#BiWeek Blogs: Graham, Medicines and Healthcare products Regulatory Agency
Graham reflects on what being bi+ means to him.
By Civil Service LGBT+ Network
Bi Visibility Day exists to celebrate and support our bisexual colleagues, friends and family members.
Bisexual is often used as an “umbrella term” that covers a few different identities. Broadly it means being attracted, either romantically or physically, to more than one gender (yes, there are more than two, but that’s a different subject that is far too complicated to cover here!) It’s important to respect someone’s own identity, so if they use a different definition, or a different word to mean a similar thing then that is what they are - accept it, don’t correct it.
Being visible means being acknowledged and allowed to exist. There doesn’t have to be a party, just don’t pretend we don’t exist (although a party would be nice!)
Someone’s sexuality isn’t dependant on their current partner, so someone who is in a committed relationship with one person can still be bi. We don’t suddenly become heterosexual or gay just because of the person we’re with.
Being bi is not a phase, or a half-way point. Some people describe their sexuality as “fluid” meaning it changes and shifts over time, and that is equally valid but it doesn’t represent all people. For many people being bi is a constant and unchanging thing.
Personally, I see being bi as an absence rather than an active thing - sex or gender identity just isn’t a factor for me in how attractive I find someone. It’s just another thing like hair colour or favourite food. I find it hard to describe, because it’s all I know. I honestly can’t imagine being attracted to people of a single gender, but I accept that is how some people feel. Just like I don’t understand why some people don’t like cheese (I really do!) or some people do like cricket (I really don’t!), but I still accept that those tastes are real too.
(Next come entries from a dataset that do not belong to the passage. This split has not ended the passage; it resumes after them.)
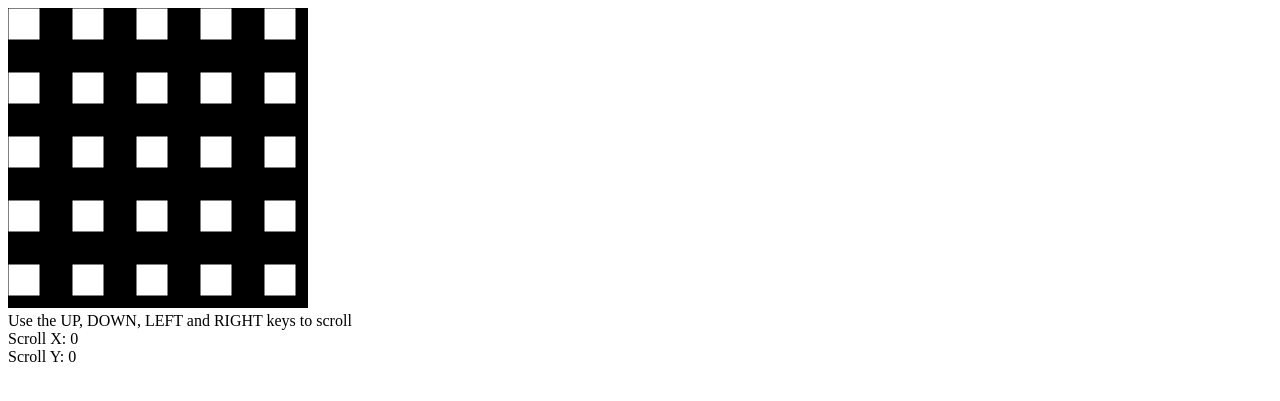
Repository: mydesignbuddy/IsoGame
Page: simpleGrid.html
The author's editor kept a record of every edit. The page is drawn from the files as they stood at one moment, then again after the next edit.
The browser window is 1280 px wide. The pictures show the whole page.

Above is the page before.

### simpleGrid.html
<!DOCTYPE html>
<html lang="en">
  <head>
    <meta charset="UTF-8" />
    <title>Simple Grid</title>

    <script>
    window.onload = function () {
        var tileMap = [];

        var tile = {
          width: 32,
          height: 32
        }

        var grid= {
          width: 2500,
          height: 2500
        }

        var Keys = {
          UP: 38,
          DOWN: 40,
          LEFT: 37,
          RIGHT: 39
        }

        var scroll = {
          x: 0,
          y: 0
        }

        var canvas = document.getElementById('myCanvas');
        var c = canvas.getContext('2d');

        window.addEventListener('keydown', handleKeyDown, false);

        initializeGrid();
        draw();

        function handleKeyDown(e) {
          switch (e.keyCode) {
            case Keys.UP:
              scroll.y -= ((scroll.y - tile.height) >= 0) ? tile.height : 0;
              break;
            case Keys.DOWN:
              scroll.y += tile.height;
              break;
            case Keys.LEFT:
              scroll.x -= ((scroll.x - tile.width) >= 0) ? tile.width : 0;
              break;
            case Keys.RIGHT:
              scroll.x += tile.width;
              break;
          }

          document.getElementById('scrollx').innerHTML = scroll.x;
          document.getElementById('scrolly').innerHTML = scroll.y;
        }

        function initializeGrid() {
          for (var i = 0; i < grid.width; i++) {
            tileMap[i] = [];
            for (var j = 0; j < grid.height; j++) {
              if ((i % 2) == 0 && (j % 2) == 0) {
                tileMap[i][j] = 0;
              } else {
                tileMap[i][j] = 1;
              }
            }
          }
        }

        function draw() {
          c.fillStyle = '#FFFFFF';
          c.fillRect (0, 0, canvas.width, canvas.height);
          c.fillStyle = '#000000';

          var startRow = Math.floor(scroll.x / tile.width);
          var startCol = Math.floor(scroll.y / tile.height);
          var rowCount = startRow + Math.floor(canvas.width / tile.width) + 1;
          var colCount = startCol + Math.floor(canvas.height / tile.height) + 1;

          for (var row = startRow; row < rowCount; row++) {
            for (var col = startCol; col < colCount; col++) {
              var tilePositionX = tile.width * row;
              var tilePositionY = tile.height * col;

              tilePositionX -= scroll.x;
              tilePositionY -= scroll.y;

              if (tileMap[row][col] == 0) {
                  c.fillStyle = '#FF0000';
                c.strokeRect(tilePositionX, tilePositionY, tile.width, tile.height);
              } else {
                  c.fillStyle = '#000000';
                c.fillRect(tilePositionX, tilePositionY, tile.width, tile.height);
              }
            }
          }

          setTimeout(draw, 1);
        }
      }
    </script>

    </head>
  <body>
    <canvas id="myCanvas" width="300" height="300"></canvas>
    <br />
    Use the UP, DOWN, LEFT and RIGHT keys to scroll
    <br />
    Scroll X: <span id="scrollx">0</span><br />
    Scroll Y: <span id="scrolly">0</span>
  </body>
</html>

After the next edit:
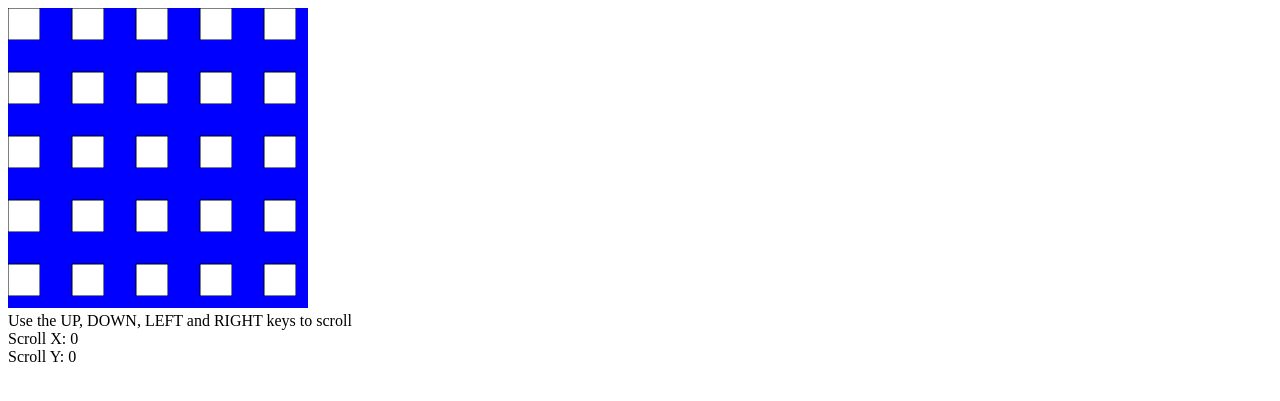
The edit:
--- a/simpleGrid.html
+++ b/simpleGrid.html
@@ -93,7 +93,7 @@
                   c.fillStyle = '#FF0000';
                 c.strokeRect(tilePositionX, tilePositionY, tile.width, tile.height);
               } else {
-                  c.fillStyle = '#000000';
+                  c.fillStyle = '#0000FF';
                 c.fillRect(tilePositionX, tilePositionY, tile.width, tile.height);
               }
             }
So here’s the thing I really don’t understand: it doesn’t matter to me whether someone likes cheese, or cricket, or not. I don’t think things like that matter to most people, apart from maybe changing the topics of conversation, or where to have lunch (assuming any venues are open!). So why should it be so different with sexuality? I like cheese, I don’t like cricket, and I’m bi. They’re all part of who I am, along with a whole load of other things. You don’t have to share my tastes, just respect them, and accept that sometimes some aspects are more important than others. Today, being bi is more important than cheese!.
Diversity can seem complicated, so whether you identify as something other than 100% heterosexual or just want to try to understand more, please consider joining the LGBT+ network. Send us an e-mail to email@example.com.
Does your department network have a blog post to share on our website celebrating Bisexual Awareness Week or Day? Email the Civil Service LGBT+ Network with your contribution.